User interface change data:
▼▼▼
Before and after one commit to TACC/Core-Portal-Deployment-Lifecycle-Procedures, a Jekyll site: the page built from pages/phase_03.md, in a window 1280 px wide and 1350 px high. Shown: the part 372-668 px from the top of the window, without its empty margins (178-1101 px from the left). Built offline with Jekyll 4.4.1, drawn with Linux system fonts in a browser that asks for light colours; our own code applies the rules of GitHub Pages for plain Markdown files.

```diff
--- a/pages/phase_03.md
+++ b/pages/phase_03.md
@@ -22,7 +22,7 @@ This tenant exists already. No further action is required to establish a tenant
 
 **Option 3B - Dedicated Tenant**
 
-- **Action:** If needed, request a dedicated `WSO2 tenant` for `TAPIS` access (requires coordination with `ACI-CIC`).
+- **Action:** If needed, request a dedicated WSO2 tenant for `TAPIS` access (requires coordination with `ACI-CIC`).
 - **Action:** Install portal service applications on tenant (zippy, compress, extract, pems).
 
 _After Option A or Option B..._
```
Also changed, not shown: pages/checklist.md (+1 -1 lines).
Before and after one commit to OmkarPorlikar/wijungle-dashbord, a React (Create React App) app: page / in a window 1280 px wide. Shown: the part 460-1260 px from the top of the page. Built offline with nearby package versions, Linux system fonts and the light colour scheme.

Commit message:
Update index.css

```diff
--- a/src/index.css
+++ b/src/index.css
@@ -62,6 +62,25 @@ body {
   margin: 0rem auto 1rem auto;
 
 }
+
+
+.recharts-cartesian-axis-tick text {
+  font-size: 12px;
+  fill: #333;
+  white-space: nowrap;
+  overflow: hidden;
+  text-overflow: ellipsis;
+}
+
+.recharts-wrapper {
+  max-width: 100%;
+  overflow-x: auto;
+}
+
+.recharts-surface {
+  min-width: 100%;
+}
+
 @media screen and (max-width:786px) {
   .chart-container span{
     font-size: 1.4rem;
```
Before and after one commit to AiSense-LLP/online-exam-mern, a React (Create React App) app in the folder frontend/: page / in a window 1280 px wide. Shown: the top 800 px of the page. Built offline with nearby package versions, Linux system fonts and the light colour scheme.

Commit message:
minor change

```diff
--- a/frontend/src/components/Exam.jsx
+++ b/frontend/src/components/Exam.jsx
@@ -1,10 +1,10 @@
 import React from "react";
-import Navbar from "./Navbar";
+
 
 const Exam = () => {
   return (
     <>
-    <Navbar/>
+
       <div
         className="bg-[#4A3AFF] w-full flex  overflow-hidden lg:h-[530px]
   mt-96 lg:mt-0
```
▲▲▲
Restate the full data above, keeping each word intact.

Before and after one commit to TACC/Core-Portal-Deployment-Lifecycle-Procedures, a Jekyll site: the page built from pages/phase_03.md, in a window 1280 px wide and 1350 px high. Shown: the part 372-668 px from the top of the window, without its empty margins (178-1101 px from the left). Built offline with Jekyll 4.4.1, drawn with Linux system fonts in a browser that asks for light colours; our own code applies the rules of GitHub Pages for plain Markdown files.

```diff
--- a/pages/phase_03.md
+++ b/pages/phase_03.md
@@ -22,7 +22,7 @@ This tenant exists already. No further action is required to establish a tenant
 
 **Option 3B - Dedicated Tenant**
 
-- **Action:** If needed, request a dedicated `WSO2 tenant` for `TAPIS` access (requires coordination with `ACI-CIC`).
+- **Action:** If needed, request a dedicated WSO2 tenant for `TAPIS` access (requires coordination with `ACI-CIC`).
 - **Action:** Install portal service applications on tenant (zippy, compress, extract, pems).
 
 _After Option A or Option B..._
```
Also changed, not shown: pages/checklist.md (+1 -1 lines).
Before and after one commit to OmkarPorlikar/wijungle-dashbord, a React (Create React App) app: page / in a window 1280 px wide. Shown: the part 460-1260 px from the top of the page. Built offline with nearby package versions, Linux system fonts and the light colour scheme.

Commit message:
Update index.css

```diff
--- a/src/index.css
+++ b/src/index.css
@@ -62,6 +62,25 @@ body {
   margin: 0rem auto 1rem auto;
 
 }
+
+
+.recharts-cartesian-axis-tick text {
+  font-size: 12px;
+  fill: #333;
+  white-space: nowrap;
+  overflow: hidden;
+  text-overflow: ellipsis;
+}
+
+.recharts-wrapper {
+  max-width: 100%;
+  overflow-x: auto;
+}
+
+.recharts-surface {
+  min-width: 100%;
+}
+
 @media screen and (max-width:786px) {
   .chart-container span{
     font-size: 1.4rem;
```
Before and after one commit to AiSense-LLP/online-exam-mern, a React (Create React App) app in the folder frontend/: page / in a window 1280 px wide. Shown: the top 800 px of the page. Built offline with nearby package versions, Linux system fonts and the light colour scheme.

Commit message:
minor change

```diff
--- a/frontend/src/components/Exam.jsx
+++ b/frontend/src/components/Exam.jsx
@@ -1,10 +1,10 @@
 import React from "react";
-import Navbar from "./Navbar";
+
 
 const Exam = () => {
   return (
     <>
-    <Navbar/>
+
       <div
         className="bg-[#4A3AFF] w-full flex  overflow-hidden lg:h-[530px]
   mt-96 lg:mt-0
```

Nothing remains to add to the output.